Since Android N, some of the Java 8 language features are finally supported thanks to the new Jack & Jill compiler toolchain. This however comes with several limitations like for example an inability to use the new compiler along with the data binding support library or limited annotations support. But that doesn’t mean that you should give up on advanced language features of Java 8 at all. In this post, I’ll introduce you to a way how to enable Java 8 features in Android by using four libraries back-porting Java 8 functionality to lower Java versions.

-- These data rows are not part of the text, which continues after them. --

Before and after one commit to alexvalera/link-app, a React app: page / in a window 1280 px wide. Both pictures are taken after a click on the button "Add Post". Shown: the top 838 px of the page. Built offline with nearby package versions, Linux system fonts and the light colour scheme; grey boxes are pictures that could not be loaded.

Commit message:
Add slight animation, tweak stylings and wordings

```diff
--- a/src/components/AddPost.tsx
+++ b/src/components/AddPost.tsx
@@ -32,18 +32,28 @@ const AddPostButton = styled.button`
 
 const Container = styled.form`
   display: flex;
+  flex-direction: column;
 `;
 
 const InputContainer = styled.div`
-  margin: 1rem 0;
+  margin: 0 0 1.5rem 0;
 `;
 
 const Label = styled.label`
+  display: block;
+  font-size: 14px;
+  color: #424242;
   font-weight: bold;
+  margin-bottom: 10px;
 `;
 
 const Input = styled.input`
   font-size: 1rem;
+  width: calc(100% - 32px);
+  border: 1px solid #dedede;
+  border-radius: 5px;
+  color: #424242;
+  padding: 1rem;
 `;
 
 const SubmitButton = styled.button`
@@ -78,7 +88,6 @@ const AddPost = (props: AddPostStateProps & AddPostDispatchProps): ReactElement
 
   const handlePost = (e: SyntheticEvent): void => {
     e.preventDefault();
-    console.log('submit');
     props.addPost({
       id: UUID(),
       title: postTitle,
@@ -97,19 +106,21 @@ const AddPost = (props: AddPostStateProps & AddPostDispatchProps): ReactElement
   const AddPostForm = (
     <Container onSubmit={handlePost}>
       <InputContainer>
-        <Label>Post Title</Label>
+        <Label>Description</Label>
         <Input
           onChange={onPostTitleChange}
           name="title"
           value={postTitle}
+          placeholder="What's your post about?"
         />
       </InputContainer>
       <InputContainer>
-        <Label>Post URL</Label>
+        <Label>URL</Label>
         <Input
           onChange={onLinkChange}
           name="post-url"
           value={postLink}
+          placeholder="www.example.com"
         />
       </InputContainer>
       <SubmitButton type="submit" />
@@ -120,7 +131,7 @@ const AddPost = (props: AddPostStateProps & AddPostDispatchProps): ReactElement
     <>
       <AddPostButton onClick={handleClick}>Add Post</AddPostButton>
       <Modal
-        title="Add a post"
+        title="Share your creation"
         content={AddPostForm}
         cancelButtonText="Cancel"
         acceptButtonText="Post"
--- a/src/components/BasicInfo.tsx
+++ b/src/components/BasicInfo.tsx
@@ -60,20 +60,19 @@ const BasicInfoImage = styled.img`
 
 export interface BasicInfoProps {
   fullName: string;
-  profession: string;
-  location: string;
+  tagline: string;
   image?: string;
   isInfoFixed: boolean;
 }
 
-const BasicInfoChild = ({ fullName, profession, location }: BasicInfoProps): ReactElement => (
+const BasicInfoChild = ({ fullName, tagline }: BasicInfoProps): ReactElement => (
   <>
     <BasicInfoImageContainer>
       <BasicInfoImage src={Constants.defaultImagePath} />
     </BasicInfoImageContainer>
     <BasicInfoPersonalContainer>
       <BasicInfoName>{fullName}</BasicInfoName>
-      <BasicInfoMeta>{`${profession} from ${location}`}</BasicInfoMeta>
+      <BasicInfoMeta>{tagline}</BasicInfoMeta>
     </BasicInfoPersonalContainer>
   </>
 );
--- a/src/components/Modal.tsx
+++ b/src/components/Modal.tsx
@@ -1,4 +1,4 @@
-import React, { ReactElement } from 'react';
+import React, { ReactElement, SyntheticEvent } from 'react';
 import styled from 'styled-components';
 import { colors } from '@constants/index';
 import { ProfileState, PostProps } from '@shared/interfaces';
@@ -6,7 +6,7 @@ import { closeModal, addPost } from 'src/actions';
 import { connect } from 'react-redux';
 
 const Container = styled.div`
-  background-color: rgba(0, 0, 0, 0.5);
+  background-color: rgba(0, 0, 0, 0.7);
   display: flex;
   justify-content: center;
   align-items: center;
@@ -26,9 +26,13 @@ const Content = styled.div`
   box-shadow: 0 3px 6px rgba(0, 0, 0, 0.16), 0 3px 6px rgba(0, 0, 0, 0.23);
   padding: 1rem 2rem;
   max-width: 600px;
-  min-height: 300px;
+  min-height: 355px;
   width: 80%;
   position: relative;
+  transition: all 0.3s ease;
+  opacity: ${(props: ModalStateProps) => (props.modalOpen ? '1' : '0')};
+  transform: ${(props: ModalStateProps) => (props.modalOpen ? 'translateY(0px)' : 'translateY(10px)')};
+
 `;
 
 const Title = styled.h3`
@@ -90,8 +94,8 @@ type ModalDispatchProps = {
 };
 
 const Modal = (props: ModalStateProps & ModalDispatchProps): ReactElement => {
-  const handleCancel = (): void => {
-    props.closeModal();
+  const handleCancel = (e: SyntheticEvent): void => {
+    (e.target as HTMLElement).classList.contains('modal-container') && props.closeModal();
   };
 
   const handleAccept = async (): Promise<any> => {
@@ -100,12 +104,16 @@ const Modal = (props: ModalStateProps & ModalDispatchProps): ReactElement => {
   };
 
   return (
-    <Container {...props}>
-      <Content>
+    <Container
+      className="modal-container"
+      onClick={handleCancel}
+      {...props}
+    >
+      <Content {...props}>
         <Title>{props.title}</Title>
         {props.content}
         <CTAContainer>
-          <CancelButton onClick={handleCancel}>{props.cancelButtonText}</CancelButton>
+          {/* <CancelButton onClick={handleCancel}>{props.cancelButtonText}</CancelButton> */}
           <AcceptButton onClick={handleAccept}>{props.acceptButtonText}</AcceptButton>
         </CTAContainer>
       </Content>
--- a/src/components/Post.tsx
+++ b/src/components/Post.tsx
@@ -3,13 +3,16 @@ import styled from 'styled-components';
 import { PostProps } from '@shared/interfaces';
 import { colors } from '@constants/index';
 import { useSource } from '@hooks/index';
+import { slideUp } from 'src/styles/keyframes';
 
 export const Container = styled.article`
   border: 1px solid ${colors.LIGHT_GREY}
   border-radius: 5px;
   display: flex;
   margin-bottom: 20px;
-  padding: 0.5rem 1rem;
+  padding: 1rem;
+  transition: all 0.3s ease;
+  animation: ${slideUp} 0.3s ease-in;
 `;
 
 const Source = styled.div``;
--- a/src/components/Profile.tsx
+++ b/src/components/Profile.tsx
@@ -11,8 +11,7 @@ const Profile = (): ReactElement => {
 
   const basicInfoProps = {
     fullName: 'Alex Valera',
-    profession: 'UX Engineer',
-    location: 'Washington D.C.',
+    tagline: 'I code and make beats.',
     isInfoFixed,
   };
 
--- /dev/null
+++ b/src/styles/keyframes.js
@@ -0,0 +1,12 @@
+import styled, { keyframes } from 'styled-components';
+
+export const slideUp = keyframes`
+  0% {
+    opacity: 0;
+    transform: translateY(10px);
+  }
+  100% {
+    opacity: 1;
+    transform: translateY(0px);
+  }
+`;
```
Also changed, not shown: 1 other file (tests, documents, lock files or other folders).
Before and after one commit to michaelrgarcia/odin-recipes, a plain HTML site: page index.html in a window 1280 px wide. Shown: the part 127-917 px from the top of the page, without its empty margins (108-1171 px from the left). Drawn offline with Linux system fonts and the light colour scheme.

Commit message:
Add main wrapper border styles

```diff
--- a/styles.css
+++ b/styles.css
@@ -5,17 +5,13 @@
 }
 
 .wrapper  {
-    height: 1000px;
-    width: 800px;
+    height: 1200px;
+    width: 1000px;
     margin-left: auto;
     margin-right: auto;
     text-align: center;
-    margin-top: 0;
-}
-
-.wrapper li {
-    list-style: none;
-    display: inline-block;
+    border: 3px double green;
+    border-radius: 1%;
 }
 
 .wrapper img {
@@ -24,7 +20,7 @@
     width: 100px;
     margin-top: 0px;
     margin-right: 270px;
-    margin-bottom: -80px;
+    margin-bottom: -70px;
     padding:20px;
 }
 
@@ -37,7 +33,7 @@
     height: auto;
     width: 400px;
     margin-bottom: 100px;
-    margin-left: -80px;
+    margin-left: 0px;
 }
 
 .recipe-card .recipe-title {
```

Handling time and date in Java has always been somewhat complicated. At least until the new Date and Time API was published along with Java 8 release. Before that, developers had to struggle with not so great java.util.Date and java.util.Calendar classes which both had their flaws. In this post, a third in a series introducing new Java 8 language features (see Java 8 Stream API and Lambda expressions tutorial posts), I’m going to present the new Date and Time API in Java 8 and explain why it’s a much better choice than previous date and time APIs.